12/11/20 10:56 a.m.

I have a 96 Outback with 487k, and it's not exciting or anything but it's reliable and easy to work on.  I have looked at newer (2000s) and new ones and didn't care for them though, and after the mid 90s the build quality seems to have gone way down.

Duke MegaDork
12/11/20 11:18 a.m.
mdshaw said:

The '80s & anything with the 2.2 were ultra reliable from what I remember. 

The '80s cars were biodegradable, though.

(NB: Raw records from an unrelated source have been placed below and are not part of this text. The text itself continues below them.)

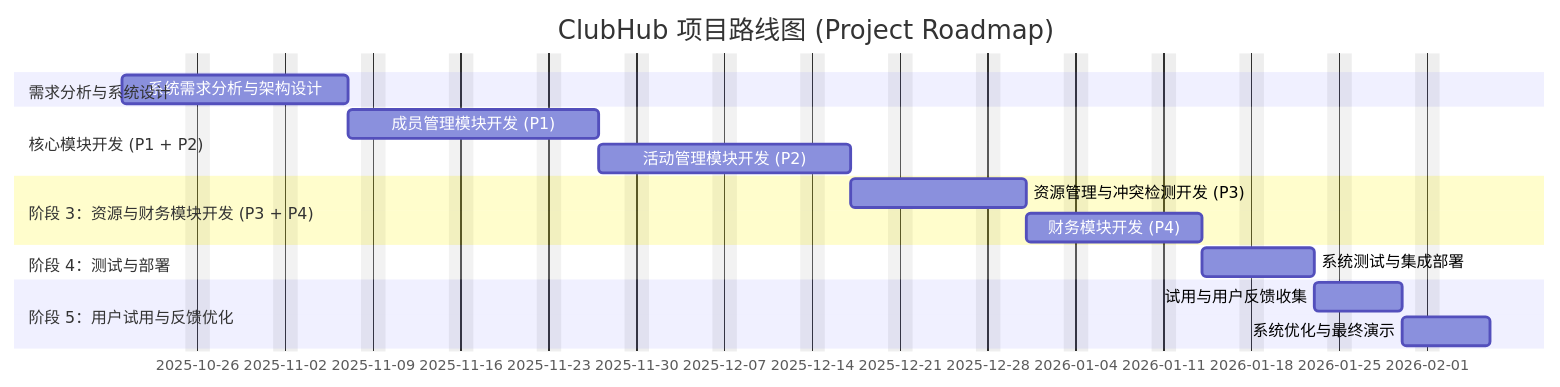
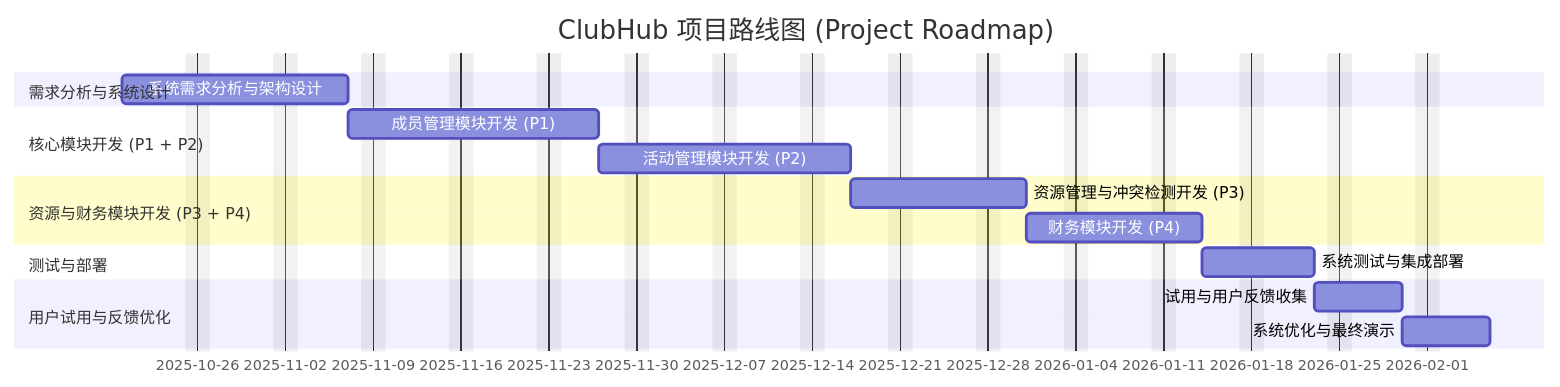
One commit to Herriany/iodraw-files changed the diagram in all/未命名.md. Above: the diagram before and after it, drawn with Mermaid.

Commit message:
2025-11-02 18:28:13 update

````diff
--- a/all/未命名.md
+++ b/all/未命名.md
@@ -1,26 +1,26 @@
 ```mermaid
 %%{init: {'themeVariables': { 'fontSize': '10px' }}}%%
 gantt
     title ClubHub 项目路线图 (Project Roadmap)
     dateFormat  YYYY-MM-DD
     excludes weekends
 
     section 需求分析与系统设计
     系统需求分析与架构设计       :a1, 2025-10-20, 14d
 
     section 核心模块开发 (P1 + P2)
     成员管理模块开发 (P1)        :a2, after a1, 14d
     活动管理模块开发 (P2)        :a3, after a2, 14d
 
-    section 阶段 3：资源与财务模块开发 (P3 + P4)
+    section 资源与财务模块开发 (P3 + P4)
     资源管理与冲突检测开发 (P3)  :a4, after a3, 10d
     财务模块开发 (P4)            :a5, after a4, 10d
 
-    section 阶段 4：测试与部署
+    section 测试与部署
     系统测试与集成部署           :a6, after a5, 7d
 
-    section 阶段 5：用户试用与反馈优化
+    section 用户试用与反馈优化
     试用与用户反馈收集           :a7, after a6, 5d
     系统优化与最终演示           :a8, after a7, 5d
 
 ```
````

Agreed on the 2.2.  DD#1's first car was bought for a song from the wife of a friend.  At 130,000 miles of chronic neglect the only thing it needed was a wheel bearing.  i had like 2 quarts of dirty oil in it when I picked it up.  I changed the oil and it ran like a top.


calteg Dork
12/11/20 4:58 p.m.

Have several friends that work at COBB. Lotta guys there marvel that WRX/STI are as popular as they are with the questionable build quality they have. You'll find very, very few employee owned Subarus in that parking lot. 


On a completely different note, anyone want to sell me an eye-poppingly cheap Evo VIII or IX?

Pattyo Reader
12/11/20 7:59 p.m.

Im a commercial buyer by trade. I can buy it for high wholesale if you dont find any takers soon.

Go to Carmax, get a quote and then the company I work for will beat that.

Full disclosure: I will make about $300 from the deal. The upside is I will give you more than Carmax, sometimes a far bit more and no more tire kickers for you.

I dont know where you are but we buy nationwide. My cell is 817. 893. Sevensix4two


docwyte PowerDork
12/12/20 10:47 a.m.

I didn't keep my '07 STi long enough to have engine issues.  The build quality on it was so horrible I couldn't stand it and I got rid of it.  Multiple cracks/rattles in 4k miles, paint that would chip if you looked at it wrong, interior plastics that you could scratch with your fingernail, paper thin carpet, the most uncomfortable seats ever and shock dampening that didn't match with spring rates at all. 

GTwannaB GRM+ Memberand HalfDork
12/12/20 8:57 p.m.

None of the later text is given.